When the Author Died, Was His Fictional Character Worth Resurrecting?
My last Road Reads review, Mitch Rapp and Scot Harvath: Oh, How We Wish Those Boys Were Real, posted on August 4, 2017. At that time, I promised to let you know if Kyle Mills has successfully resurrected the legacy of the late Vince Flynn. Well, Simon and I have taken two road trips since then, and read the first two books in the Mitch Rapp series continuation. Here’s what we found.
Kyle Mills seems to have captured the “Mitch character” well, and in “The Survivor” and “Order to Kill” he has allowed him to age, mellow out and harden up in certain areas. Rapp’s physical strength, accuracy and agility are still extraordinary, but his chronic knee issues and the fact he is now in his 40s is inescapable. Mills continues Rapp’s aging process without giving him super-human abilities, or implying that he has one boot in the grave.

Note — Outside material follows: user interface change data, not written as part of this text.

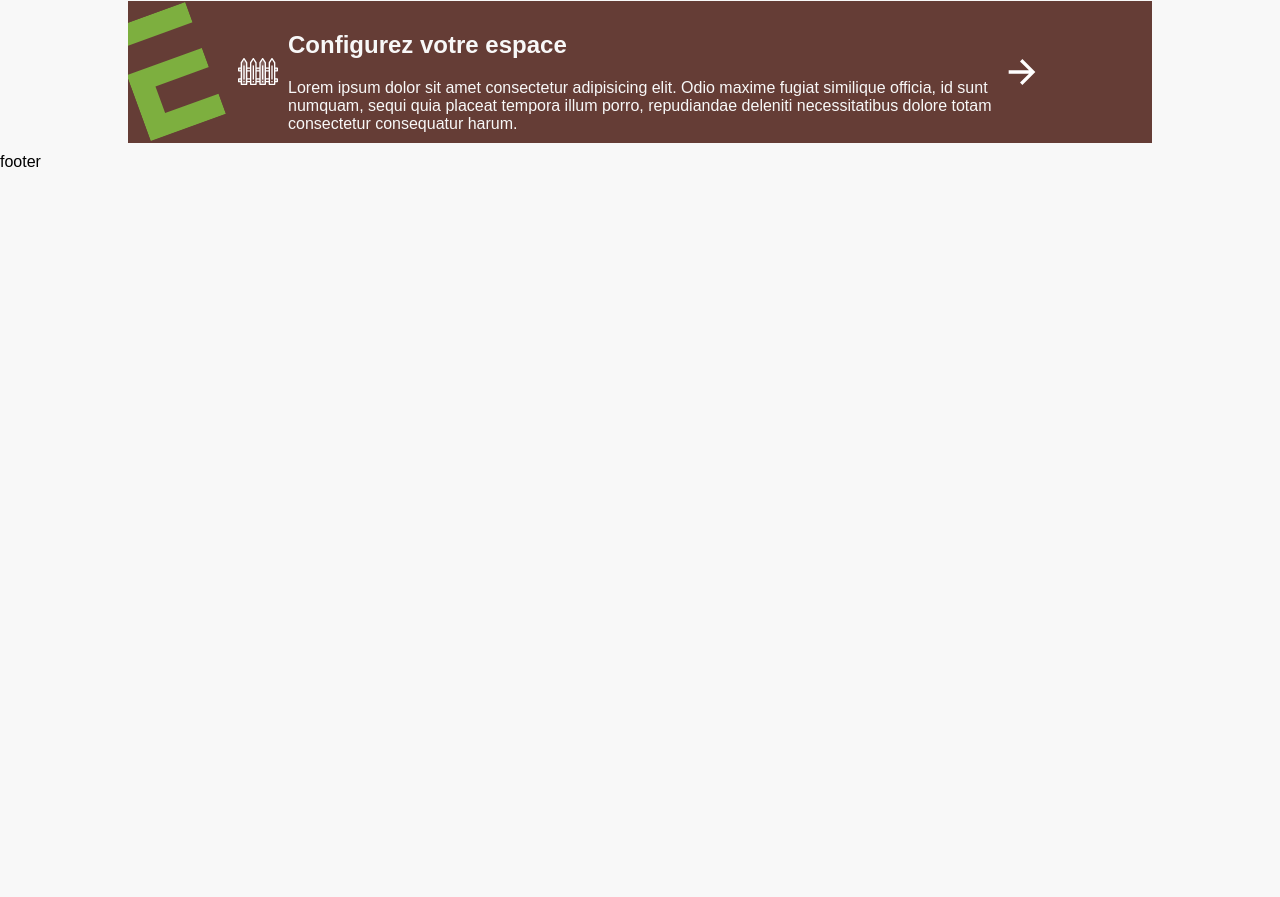
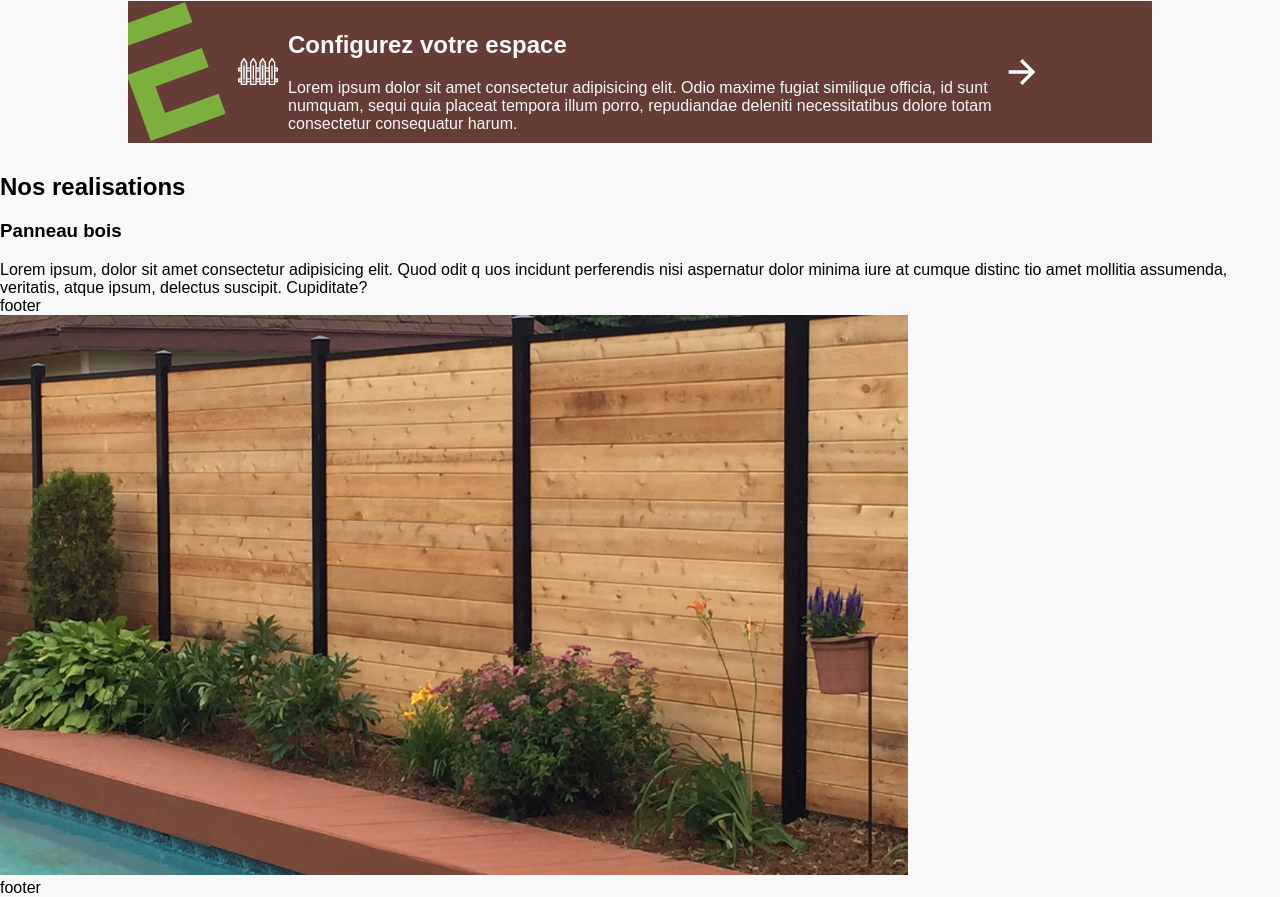
Before and after one commit to MahmoudFredj/Mon_Exterieur, a React (Create React App) app: page / in a window 1280 px wide. Shown: the part 1074-1971 px from the top of the page. Before the commit the page ends 1245 px from the top, so only its background shows below. Built offline with nearby package versions, Linux system fonts and the light colour scheme.

Commit message:
realisation

```diff
--- a/src/components/homepage/sections/instalation.jsx
+++ b/src/components/homepage/sections/instalation.jsx
@@ -1,6 +1,10 @@
 import React, { Component } from 'react';
 const Instalation = () => {
-    return (<section></section>);
+    return (
+        <section>
+
+        </section>
+    );
 }
 
 export default Instalation;
--- a/src/components/homepage/sections/realisation.jsx
+++ b/src/components/homepage/sections/realisation.jsx
@@ -1,6 +1,30 @@
 import React, { Component } from 'react';
+import background from "../../../assets/1e1fc50768fe089201a9d2f194ad33f1.png";
 const Realisation = () => {
-    return (<section></section>);
+    return (
+        <section className="realisation-panel">
+            <div className="content">
+                <h1>Nos realisations</h1>
+                <div className="off-content-right">
+                    <div className="title">
+                        <h3>Panneau bois</h3>
+                    </div>
+                    <div className="content">
+                        <article>
+                            Lorem ipsum, dolor sit amet consectetur adipisicing elit. Quod odit q
+                            uos incidunt perferendis nisi aspernatur dolor minima iure at cumque distinc
+                            tio amet mollitia assumenda, veritatis, atque ipsum, delectus suscipit.
+                            Cupiditate?
+                        </article>
+                    </div>
+                    <div className="foot">footer</div>
+                </div>
+            </div>
+            <div className="background">
+                <img src={background} alt="too cool for school" />
+            </div>
+        </section>
+    );
 }
 
 export default Realisation;
```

Rapp has it in him to protect the wife and child of the man responsible for the most devastating loss of his life. His already over-the-top hatred for terrorists, the low-lifes who support them and asshole politicians in Washington, of which there is an endless supply, is stronger than ever. For the former, he shows great compassion. For anyone in the latter categories, he shows no mercy. In these ways, Rapp is the same as always, only more so.
In the first two books – we’re waiting for the next long road trip to read “Enemy of the State” – we see the continuation of favorite characters. Irene Kennedy is still walking a political tightrope that can send her and Rapp into the abyss with one misstep. Scott Coleman and crew are still involved in Rapp’s exploits, but age is beginning to take its toll there, as well. And Marcus, the computer whizz, is still providing high-tech solutions and comic relief.
My one big complaint? Mills did the unforgivable by allowing a Labrador retriever puppy to be murdered. Nobody. and I mean nobody – should every kill a Labradorable, even in “pretend land”. I almost stopped reading right there and then. What kept me going is Mills’s wise and compassionate decision to bypass the graphic details of the pup’s demise. And the fact that “The Survivor” was a terrific read. Just don’t do that ever again. Hear that, Kyle?
If I had the time to read a Vince Flynn and a Kyle Mills book back-to-back, it might be easier to find fault. But I don’t, so I won’t. Perhaps devotees of the series will give us their take in the comments. That’s an invitation, so let’s hear from you!.